##### DATASET ENTRIES #####

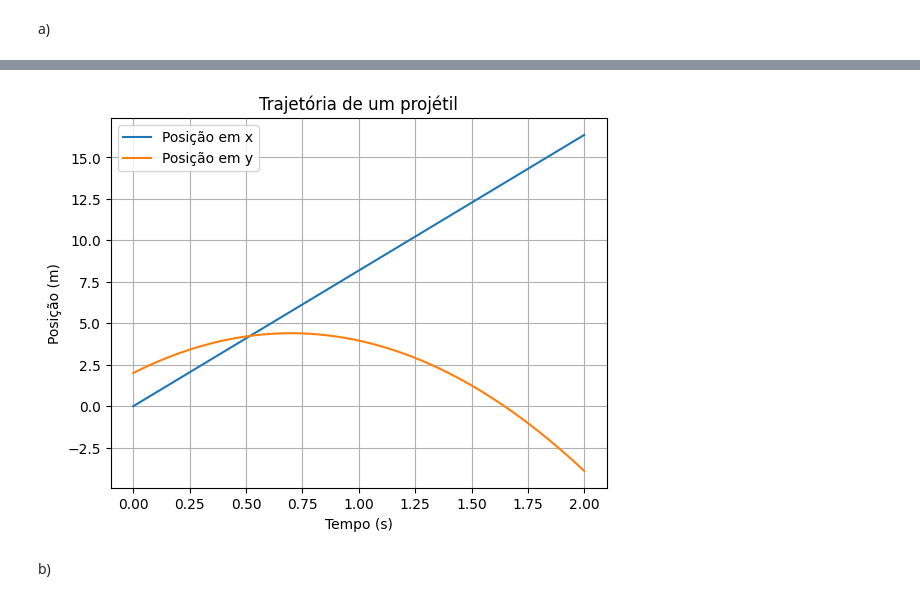
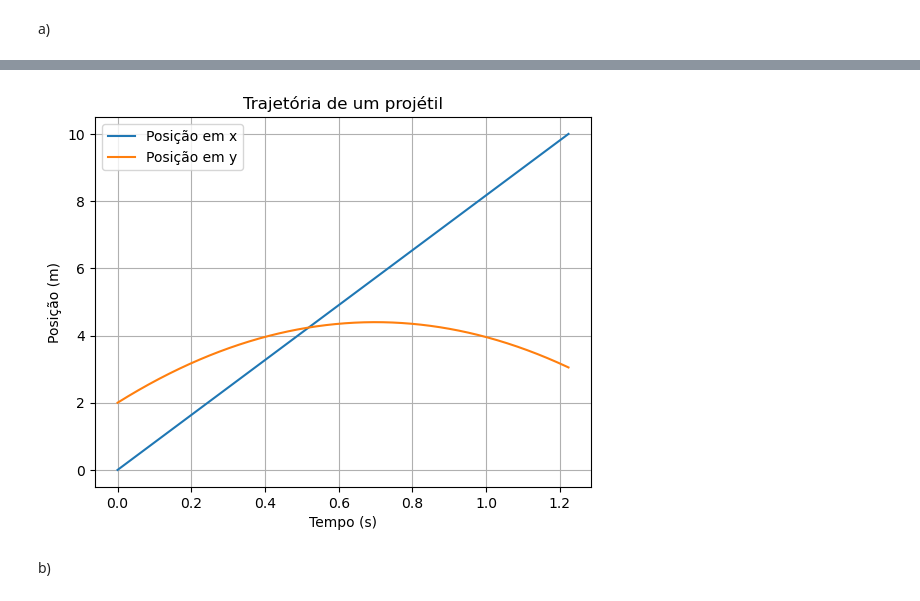
Before and after one commit to LuizDaniel-2/ATV2FisComp, a Jupyter notebook: atv2_ex2.ipynb, the cells around one changed output, grey strips where cells are left out. Cells and saved outputs as stored; diff of their text form; code cells hidden in the pictures.

```diff
--- a/atv2_ex2.ipynb
+++ b/atv2_ex2.ipynb
@@ -32,35 +32,35 @@ g = 9.81  # Aceleração da gravidade (m/s²)
 x0 = 0  # Posição inicial em x (m)
 y0 = 2  # Posição inicial em y (m)
 v_0 = 10.6706  # Velocidade inicial (m/s)
 
 # Ângulo de lançamento (em radianos)
 theta = 40* pi / 180
 
 v0x  = v_0 * cos(theta)  # Componente x da velocidade inicial (m/s)
 v0y = v_0 * sin(theta)  # Componente y da velocidade inicial (m/s)
 
 
-t = t = linspace(0, 2, 1000)
+t = t = linspace(0, 1.22337, 1000)
 
 x = x0 + v0x * t  # Posição em x
 y = y0 + v0y * t - 0.5 * g * t**2  # Posição em y
 
 plt.plot(t, x, label='Posição em x')
 plt.plot(t, y, label='Posição em y')
 plt.xlabel('Tempo (s)')
 plt.ylabel('Posição (m)')
 plt.title('Trajetória de um projétil')
 plt.legend()
 plt.grid()
 plt.show()
 
 # Código comentado para calcular a posição do projétil em cada instante de tempo
 
 #for ti in t:
 #    r = r0 + v0 * ti + 0.5 * a * ti**2  # Posição do projétil
 #    print(f"t = {ti:.2f} s, (x,y) = ({r[0]:.2f}, {r[1]:.2f}) m")
 # %% [output]
-[figure, old version]
+[figure, new version]
 # %% [markdown]
 b)
 # %% [markdown]
```
Also changed, not shown: parts of 3 cells of this notebook, 1 other file.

#####

_THE PROBLEM_: Search the records for the word "Componente", then list every line that has it.

_RESULT FOR THIS EXERCISE_:
 v0x  = v_0 * cos(theta)  # Componente x da velocidade inicial (m/s)
 v0y = v_0 * sin(theta)  # Componente y da velocidade inicial (m/s)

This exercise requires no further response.